■ Work instruction
Your answer must be the full listing below, restated word for word, with no pictures in it.

■ Listed entries

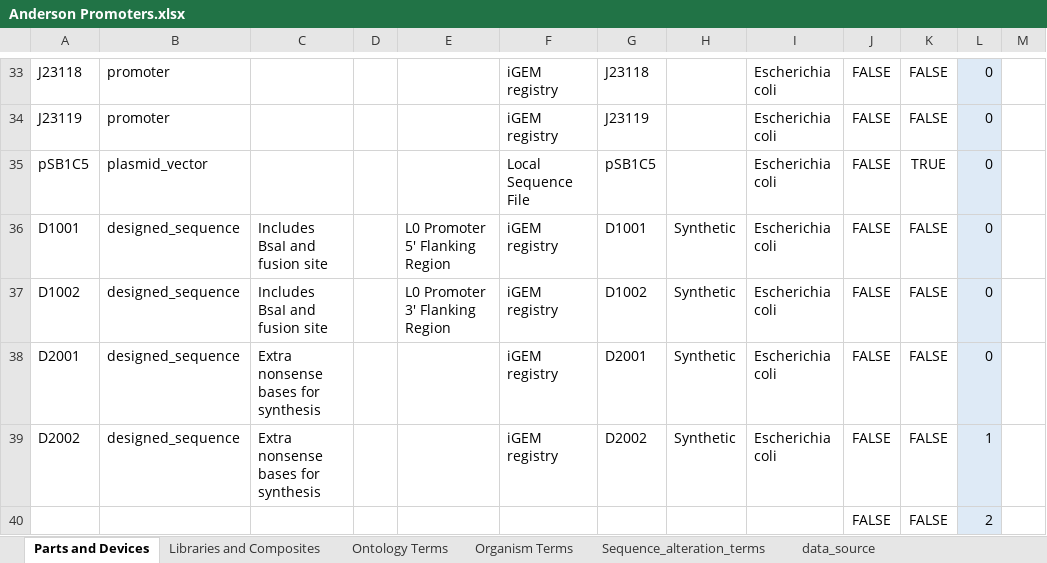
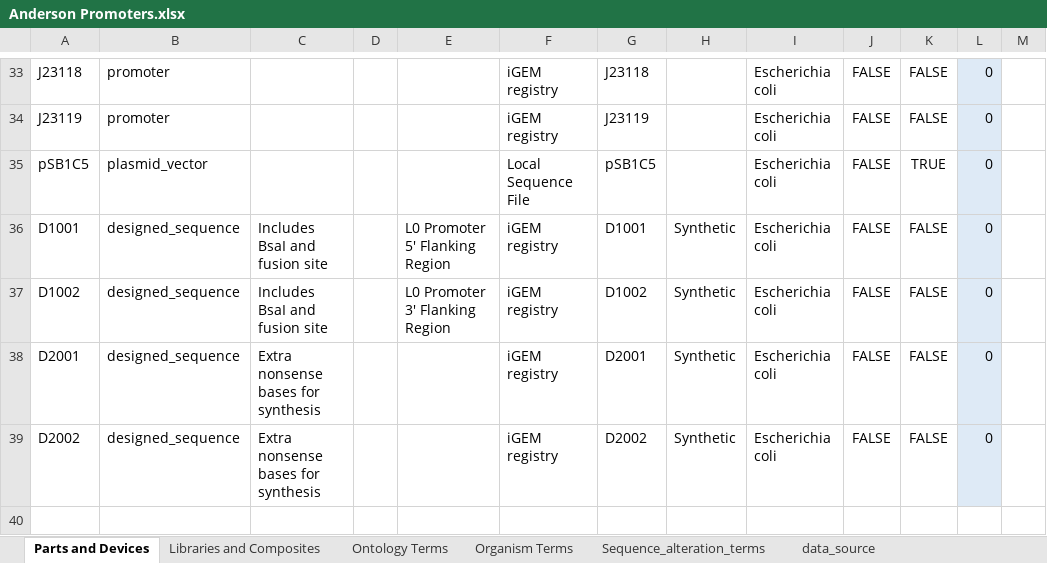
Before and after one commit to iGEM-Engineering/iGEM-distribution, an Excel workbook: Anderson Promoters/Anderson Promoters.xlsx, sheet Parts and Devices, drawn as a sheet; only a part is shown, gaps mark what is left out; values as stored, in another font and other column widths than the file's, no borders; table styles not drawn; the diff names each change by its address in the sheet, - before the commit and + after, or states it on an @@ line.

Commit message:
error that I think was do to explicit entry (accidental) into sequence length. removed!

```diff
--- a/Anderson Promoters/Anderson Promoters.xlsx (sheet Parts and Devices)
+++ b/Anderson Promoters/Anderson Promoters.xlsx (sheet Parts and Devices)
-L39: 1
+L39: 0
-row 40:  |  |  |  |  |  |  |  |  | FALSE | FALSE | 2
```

■ Task output
Before and after one commit to iGEM-Engineering/iGEM-distribution, an Excel workbook: Anderson Promoters/Anderson Promoters.xlsx, sheet Parts and Devices, drawn as a sheet; only a part is shown, gaps mark what is left out; values as stored, in another font and other column widths than the file's, no borders; table styles not drawn; the diff names each change by its address in the sheet, - before the commit and + after, or states it on an @@ line.

Commit message:
error that I think was do to explicit entry (accidental) into sequence length. removed!

```diff
--- a/Anderson Promoters/Anderson Promoters.xlsx (sheet Parts and Devices)
+++ b/Anderson Promoters/Anderson Promoters.xlsx (sheet Parts and Devices)
-L39: 1
+L39: 0
-row 40:  |  |  |  |  |  |  |  |  | FALSE | FALSE | 2
```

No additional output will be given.